Why a Portuguese Jaunt is in Our Near Future
Portugal staggered dangerously close to the edge of bankruptcy in 2016, but a subsequent tourism boom (epic affordability + gorgeous country + mild climate = millions of visitors) has helped fuel the recovery. The upshot is a whole new crop of fabulous places to stay, layered over centuries -- and in some cases millennia -- of history.
Bonus: Portugal takes the concept of a town and country vacation to new heights—because “country,” in this case, could mean a nearly 8,000-foot volcanic peak in the middle of the Atlantic. More on that -- and the other big local draws for us -- below:
One of the Best Climates in Europe
With more than 300 days of sunshine annually, Portugal is welcoming year-round. And its beaches -- which tend to be mobbed in summer -- come with a lot more breathing room (and extra-great prices) in winter. So now is a great time to see everything from the Algarve’s ancient castles to Nazare’s surfer-luring swell (Europe’s notorious big wave season is in high gear).
Old World Wonder

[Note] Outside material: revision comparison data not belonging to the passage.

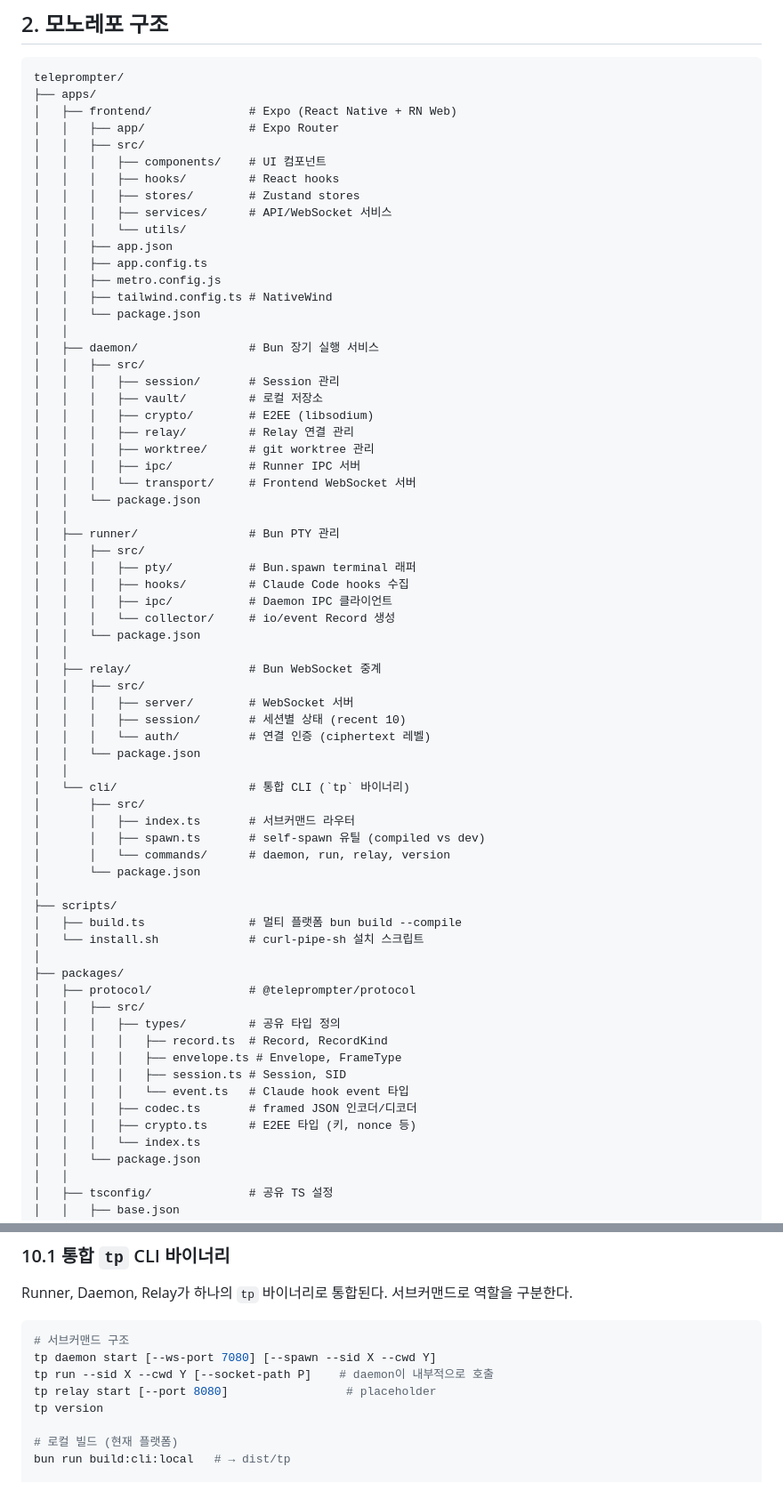
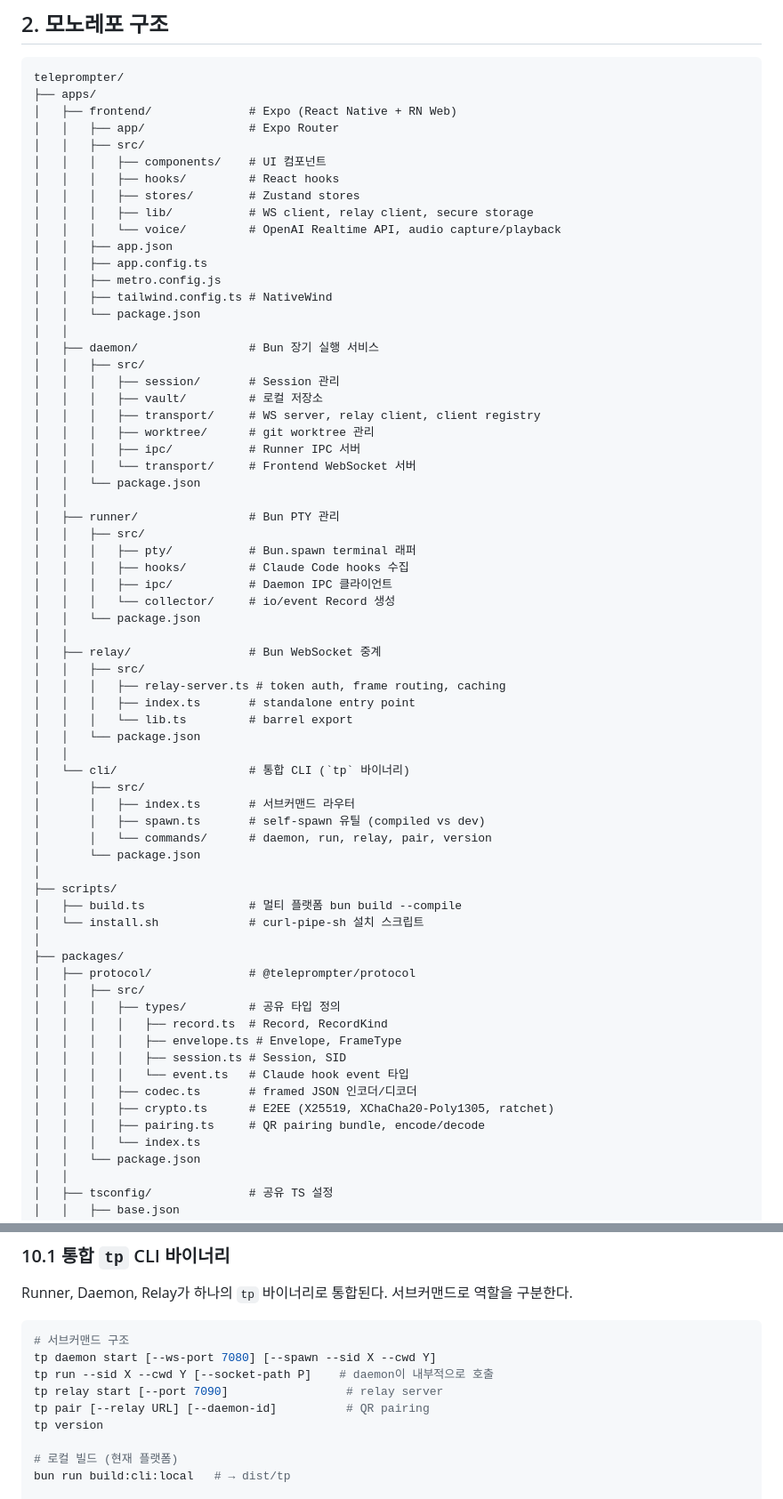
Before and after one commit to DaveDev42/teleprompter, a Markdown page: ARCHITECTURE.md, 2 parts joined by grey strips. Shown at 89% size. Rendered like a GitHub page.

Commit message:
docs: sync ARCHITECTURE.md and CLAUDE.md with final implementation
- ARCHITECTURE.md: updated directory structure to match actual files
  (transport/, voice/, lib/, relay-server.ts, pairing.ts, crypto.ts),
  added tp pair command, fixed relay port
- CLAUDE.md: added worktree and pairing E2E tests to testing strategy

```diff
--- a/ARCHITECTURE.md
+++ b/ARCHITECTURE.md
@@ -24,8 +24,8 @@ teleprompter/
 │   │   │   ├── components/    # UI 컴포넌트
 │   │   │   ├── hooks/         # React hooks
 │   │   │   ├── stores/        # Zustand stores
-│   │   │   ├── services/      # API/WebSocket 서비스
-│   │   │   └── utils/
+│   │   │   ├── lib/           # WS client, relay client, secure storage
+│   │   │   └── voice/         # OpenAI Realtime API, audio capture/playback
 │   │   ├── app.json
 │   │   ├── app.config.ts
 │   │   ├── metro.config.js
@@ -36,8 +36,7 @@ teleprompter/
 │   │   ├── src/
 │   │   │   ├── session/       # Session 관리
 │   │   │   ├── vault/         # 로컬 저장소
-│   │   │   ├── crypto/        # E2EE (libsodium)
-│   │   │   ├── relay/         # Relay 연결 관리
+│   │   │   ├── transport/     # WS server, relay client, client registry
 │   │   │   ├── worktree/      # git worktree 관리
 │   │   │   ├── ipc/           # Runner IPC 서버
 │   │   │   └── transport/     # Frontend WebSocket 서버
@@ -53,16 +52,16 @@ teleprompter/
 │   │
 │   ├── relay/                 # Bun WebSocket 중계
 │   │   ├── src/
-│   │   │   ├── server/        # WebSocket 서버
-│   │   │   ├── session/       # 세션별 상태 (recent 10)
-│   │   │   └── auth/          # 연결 인증 (ciphertext 레벨)
+│   │   │   ├── relay-server.ts # token auth, frame routing, caching
+│   │   │   ├── index.ts       # standalone entry point
+│   │   │   └── lib.ts         # barrel export
 │   │   └── package.json
 │   │
 │   └── cli/                   # 통합 CLI (`tp` 바이너리)
 │       ├── src/
 │       │   ├── index.ts       # 서브커맨드 라우터
 │       │   ├── spawn.ts       # self-spawn 유틸 (compiled vs dev)
-│       │   └── commands/      # daemon, run, relay, version
+│       │   └── commands/      # daemon, run, relay, pair, version
 │       └── package.json
 │
 ├── scripts/
@@ -78,7 +77,8 @@ teleprompter/
 │   │   │   │   ├── session.ts # Session, SID
 │   │   │   │   └── event.ts   # Claude hook event 타입
 │   │   │   ├── codec.ts       # framed JSON 인코더/디코더
-│   │   │   ├── crypto.ts      # E2EE 타입 (키, nonce 등)
+│   │   │   ├── crypto.ts      # E2EE (X25519, XChaCha20-Poly1305, ratchet)
+│   │   │   ├── pairing.ts     # QR pairing bundle, encode/decode
 │   │   │   └── index.ts
 │   │   └── package.json
 │   │
@@ -487,7 +487,8 @@ Runner, Daemon, Relay가 하나의 `tp` 바이너리로 통합된다. 서브커
 # 서브커맨드 구조
 tp daemon start [--ws-port 7080] [--spawn --sid X --cwd Y]
 tp run --sid X --cwd Y [--socket-path P]    # daemon이 내부적으로 호출
-tp relay start [--port 8080]                 # placeholder
+tp relay start [--port 7090]                 # relay server
+tp pair [--relay URL] [--daemon-id]          # QR pairing
 tp version
 
 # 로컬 빌드 (현재 플랫폼)
```
Also changed, not shown: CLAUDE.md (+2 -0 lines).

Portugal’s borders have remained almost unchanged for close to 1000 years, and though most of its ancient buildings were destroyed by an earthquake in 1755, history buffs can still tour the remarkable monuments that have withstood the test of time, from the 12th century Monastery of Alcobaça to the 16th century Belém Tower. Newer old-world touches include the beloved wooden trams that crisscross Lisbon -- and fill the Instagram accounts of everyone who visits.
Adventures on the Volcanic Islands
A trip to the Azores, a chain of nine islands in the middle of the Atlantic, unlocks a world of mud pots, hot springs, volcanic steam vents, more than thirty Blue Flag beaches and an impressive list of UNESCO World Heritage sites -- for starters, the centuries-old, stone wall-protected vineyards. This is also home to the aforementioned nearly 8,000-foot peak -- Mount Pico -- Portugal’s tallest. Hike at least a section of this icon (with a guide) for pastoral prettiness that quickly gives way to stunning sea views.
TAP Stopover Program
All transatlantic flights on this Portuguese carrier include the option of a stopover in Lisbon or Porto. For passengers with layovers longer than 24 hours, the deal is sweetened with the likes of free wine, museum tickets and hotel discounts. If you go the stopover route, you have up to five days to get to know, say, Lisbon’s Fado scene, or Porto’s vineyards and Gothic architecture– without paying any additional airfare. TAP flies daily from JFK, Newark, Boston and Miami Airports.
Champagne taste on a beer budget
Though alcohol is typically one of the most expensive elements of a trip, not so here: Portugal’s bottles of award-winning wine often sell for less than a glass in Manhattan. And reaching one of the most renowned wine-producing regions -- the UNESCO World Heritage-designated Alto Douro -- got easier last year with the opening of a tunnel through the Serra do Marao mountains.